  • Lady Bears hope to show much improvement

    Daniel Cox is beginning his third year as head coach of the Spencer County High School Lady Bears basketball team and his short tenure has seen both extremes.

    In his first season, his talented girls finished with a winning record and advanced to the 8th Region tournament for the first time in many years. Last season saw only five wins as the girls faced a rebuilding season and suffered the loss of a couple of seniors midway through the year.

  • Fatal Crash: Finchville man killed Monday on Ky. 44

    A Finchville man was killed Monday morning on Mount Washington Road as the result of a crash involving the car he was driving and an Irving Materials, Inc. concrete truck.

    Samuel C. Wantye, 21, was pronounced dead at the scene as the result of injuries sustained in the accident, which occurred shortly before 11 a.m. at the intersection of Mount Washington and Ky. 1633.

  • EDITORIAL CARTOON: Christmas factory
  • AutoZone zooms into Taylorsville, opening date unknown

    Taylorsville will soon be home to a new AutoZone, which specializes in the sale of auto parts and accessories.

    Spencer County Economic Development Authority Executive Director Annette King said she was unauthorized to confirm or deny the company’s move to Taylorsville, citing confidentiality agreements with the developers. Numerous phone calls to AutoZone’s corporate office in Tennessee regarding the development were also not returned.

  • GUEST COLUMN: Fresh-cut, live or artificial?

    Picking out the perfect Christmas tree is serious business for me. Some may find it a trivial chore but I want a tree that will be worth the effort of cleaning, moving furniture, hauling boxes, lights, step ladders and more. But once the mundane is done, then the fun begins. Each ornament that adorns the tree has a story to tell about my grandparents, parents or me. The tree is indeed important because it holds the past. And it must hold the past, in the form of many beloved ornaments, securely and with style.

  • Napper resigns

    Spencer County High School will be looking for a new head football coach following the resignation last week of Coach Wes Napper after two years at the helm.

    Napper said he made the decision after “several weeks and many sleepless nights.” He told the team during a meeting last Tuesday afternoon.

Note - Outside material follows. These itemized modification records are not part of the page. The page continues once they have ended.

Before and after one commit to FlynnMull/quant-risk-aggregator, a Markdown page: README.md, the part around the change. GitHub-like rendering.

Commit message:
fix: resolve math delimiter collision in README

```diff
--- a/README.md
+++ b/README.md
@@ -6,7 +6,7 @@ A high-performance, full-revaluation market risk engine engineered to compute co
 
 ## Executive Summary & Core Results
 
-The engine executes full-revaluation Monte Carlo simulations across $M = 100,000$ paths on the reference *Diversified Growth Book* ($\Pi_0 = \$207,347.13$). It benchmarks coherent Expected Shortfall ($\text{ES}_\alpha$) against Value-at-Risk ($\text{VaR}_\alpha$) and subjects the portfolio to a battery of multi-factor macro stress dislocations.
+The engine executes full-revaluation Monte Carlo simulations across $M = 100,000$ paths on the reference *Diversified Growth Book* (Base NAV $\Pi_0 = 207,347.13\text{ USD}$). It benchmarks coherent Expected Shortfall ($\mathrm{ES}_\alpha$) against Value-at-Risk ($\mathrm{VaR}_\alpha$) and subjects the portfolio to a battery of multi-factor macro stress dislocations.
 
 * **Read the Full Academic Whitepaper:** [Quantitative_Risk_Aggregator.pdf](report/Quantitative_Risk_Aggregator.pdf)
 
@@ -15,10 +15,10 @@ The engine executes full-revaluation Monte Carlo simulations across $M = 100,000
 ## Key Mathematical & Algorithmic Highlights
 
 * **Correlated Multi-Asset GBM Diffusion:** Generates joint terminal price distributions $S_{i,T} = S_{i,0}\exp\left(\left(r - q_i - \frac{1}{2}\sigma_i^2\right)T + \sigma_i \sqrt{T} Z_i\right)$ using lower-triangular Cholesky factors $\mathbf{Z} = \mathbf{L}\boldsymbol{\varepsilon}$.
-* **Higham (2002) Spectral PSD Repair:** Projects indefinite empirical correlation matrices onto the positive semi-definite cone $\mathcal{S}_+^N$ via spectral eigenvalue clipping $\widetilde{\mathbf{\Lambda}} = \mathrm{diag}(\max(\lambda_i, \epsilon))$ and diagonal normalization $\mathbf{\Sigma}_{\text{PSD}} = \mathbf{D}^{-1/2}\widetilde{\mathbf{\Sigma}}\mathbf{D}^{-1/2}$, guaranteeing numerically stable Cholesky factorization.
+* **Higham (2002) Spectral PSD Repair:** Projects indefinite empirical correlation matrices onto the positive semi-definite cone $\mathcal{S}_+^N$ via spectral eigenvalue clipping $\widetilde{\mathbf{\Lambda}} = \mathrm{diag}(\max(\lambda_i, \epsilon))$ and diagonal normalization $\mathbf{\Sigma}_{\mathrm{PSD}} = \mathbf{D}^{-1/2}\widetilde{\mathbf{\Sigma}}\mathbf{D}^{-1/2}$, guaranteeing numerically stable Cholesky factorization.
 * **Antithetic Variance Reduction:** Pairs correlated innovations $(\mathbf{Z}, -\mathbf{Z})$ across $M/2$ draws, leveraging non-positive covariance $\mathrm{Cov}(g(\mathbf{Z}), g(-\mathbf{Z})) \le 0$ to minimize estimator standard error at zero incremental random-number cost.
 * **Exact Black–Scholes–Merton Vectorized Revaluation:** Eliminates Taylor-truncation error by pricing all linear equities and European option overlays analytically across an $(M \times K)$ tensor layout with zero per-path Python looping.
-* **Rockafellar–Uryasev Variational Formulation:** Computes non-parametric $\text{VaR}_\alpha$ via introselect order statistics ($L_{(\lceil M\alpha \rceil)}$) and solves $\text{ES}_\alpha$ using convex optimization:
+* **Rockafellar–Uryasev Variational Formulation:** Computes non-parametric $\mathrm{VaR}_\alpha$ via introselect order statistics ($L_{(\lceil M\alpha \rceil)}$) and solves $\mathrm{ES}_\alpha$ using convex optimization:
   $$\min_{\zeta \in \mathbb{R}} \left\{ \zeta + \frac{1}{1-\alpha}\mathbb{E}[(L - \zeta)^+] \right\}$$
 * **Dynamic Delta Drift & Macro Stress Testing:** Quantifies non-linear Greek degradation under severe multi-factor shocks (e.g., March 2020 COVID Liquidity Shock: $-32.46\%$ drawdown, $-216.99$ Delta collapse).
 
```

  • Sheriff defends state auditor's report

    An audit report on the Spencer County Sheriff’s Department was aimed at heading off potential future problems and did not cite instances of non-compliance, a spokesman with the State Auditor of Public Accounts said Monday.

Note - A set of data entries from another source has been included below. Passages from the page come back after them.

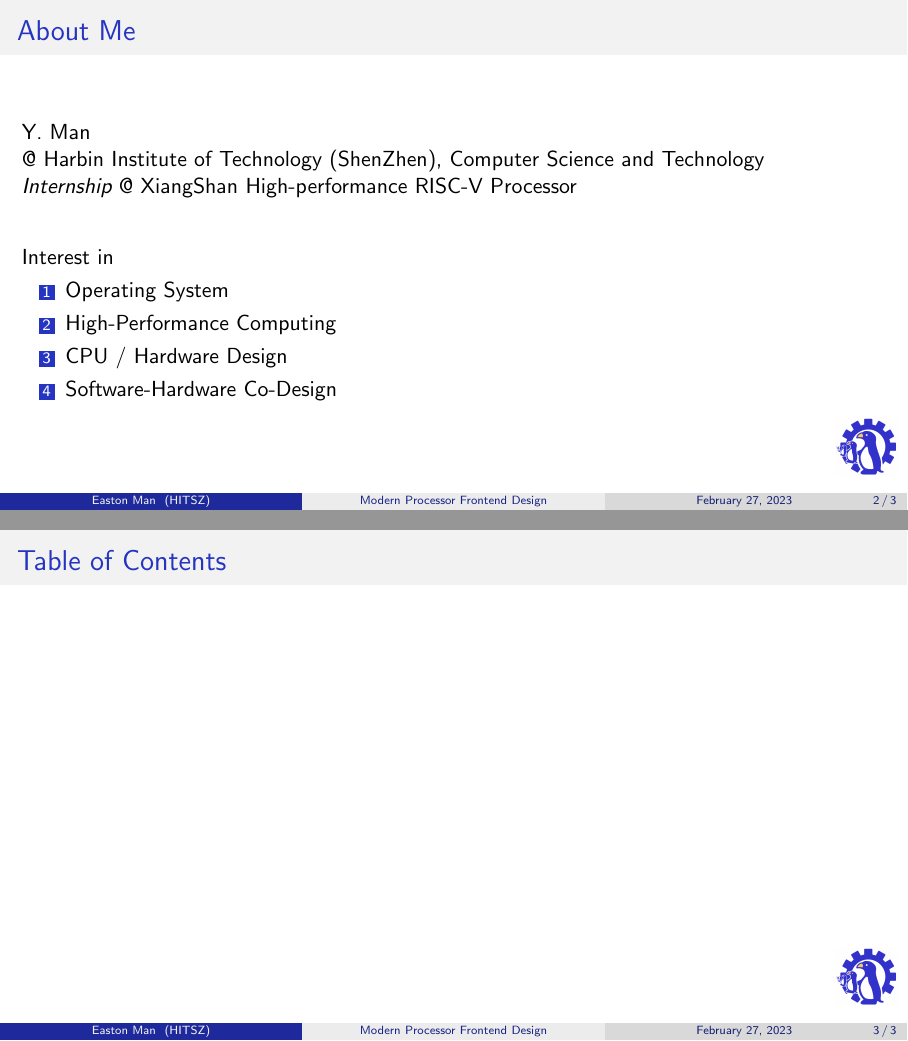
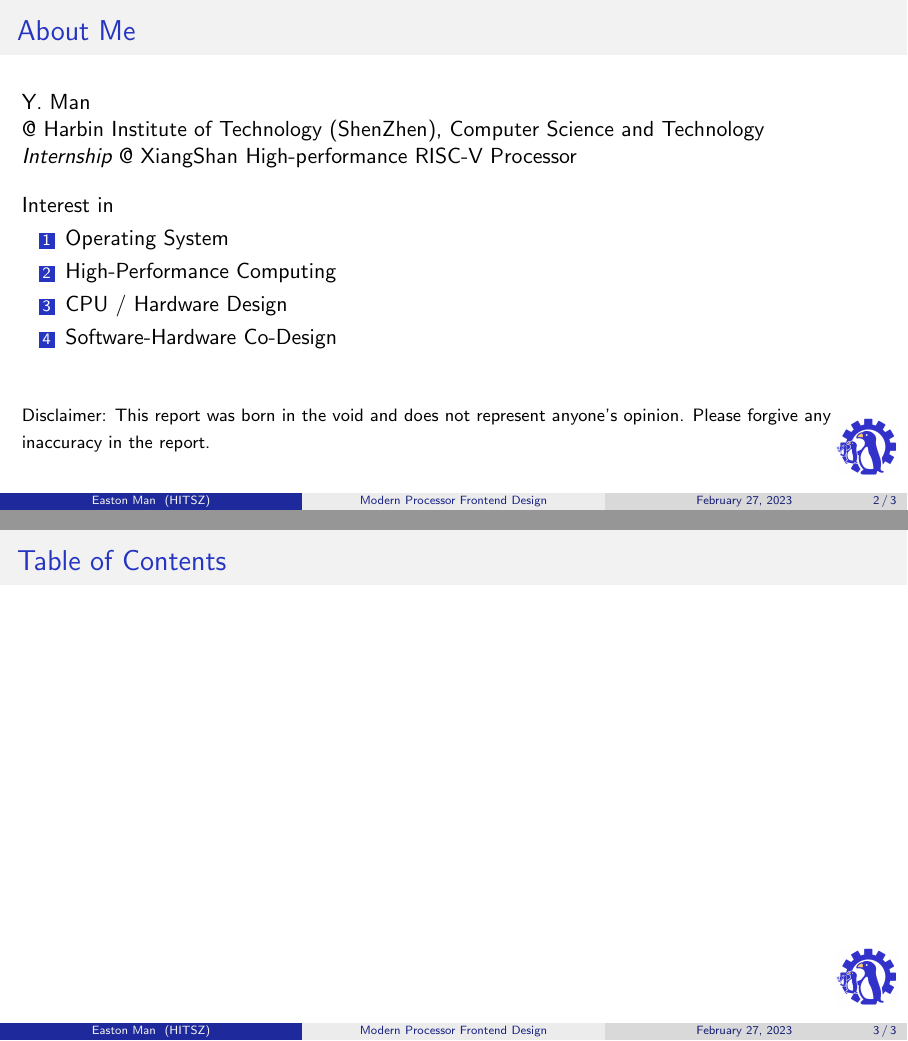
Before and after one commit to eastonman/ta1k-modern-processor-frontend-design, LaTeX slides (main.tex): pages 2 and 3 of 3, joined at a grey line. Compiled offline with pdfLaTeX.

Commit message:
feat: add a disclaimer

```diff
--- a/main.tex
+++ b/main.tex
@@ -46,7 +46,7 @@
 
     \emph{Internship} @ XiangShan High-performance RISC-V Processor
 
-    \vspace{2em}
+    \vspace{1em}
 
     Interest in
     \begin{enumerate}
@@ -55,6 +55,11 @@
         \item CPU / Hardware Design
         \item Software-Hardware Co-Design
     \end{enumerate}
+
+    \vspace{2em}
+
+    {\footnotesize Disclaimer: This report was born in the void and does not represent anyone's opinion. Please forgive any inaccuracy in the report.
+    }
 
 \end{frame}
 
```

  • GUEST COLUMN: Most pleasant surprise in Commonwealth hoops so far? Elisha Justice

    The list is longer than Mountain Parkway, Mt. Sterling to Prestonsburg. Parade of gifted basketball stars who twinkled in heavens over Inez on to Whitesburg and points between – Paintsville to Carr Creek, Virgie, all the way to Corbin.

    Ya-Missed-Him, big shot! is familiar refrain cast toward whoever coaches at University of Kentucky.

    The latest, Elisha Justice.

    Best surprise in Commonwealth hoops early on is Justice at Louisville.

  • Vandalism poses threat to district buses

    There seems to be no easy answer to vandalism affecting Spencer County School District buses.

    The issue was addressed at the school board’s November meeting when board member Sandy Clevenger said some drivers had approached her about the issue, which involves several buses that park in a district lot on Main Cross next to the Spencer County – Taylorsville Chamber of Commerce.

  • EDUCATION EMERGENCY: Board challenged to find ways to help struggling students

    Spencer County’s struggling and at-risk students continue to be a point of concern for the Spencer County School Board.

    The Board discussed the issue at length during its Monday evening meeting, noting there are several strides the district needs to take in order to decrease the dropout rate and assist students who are struggling the most. Many board members agree the district will need to start thinking out of the box and closely monitoring at-risk students from preschool until graduation to ensure success.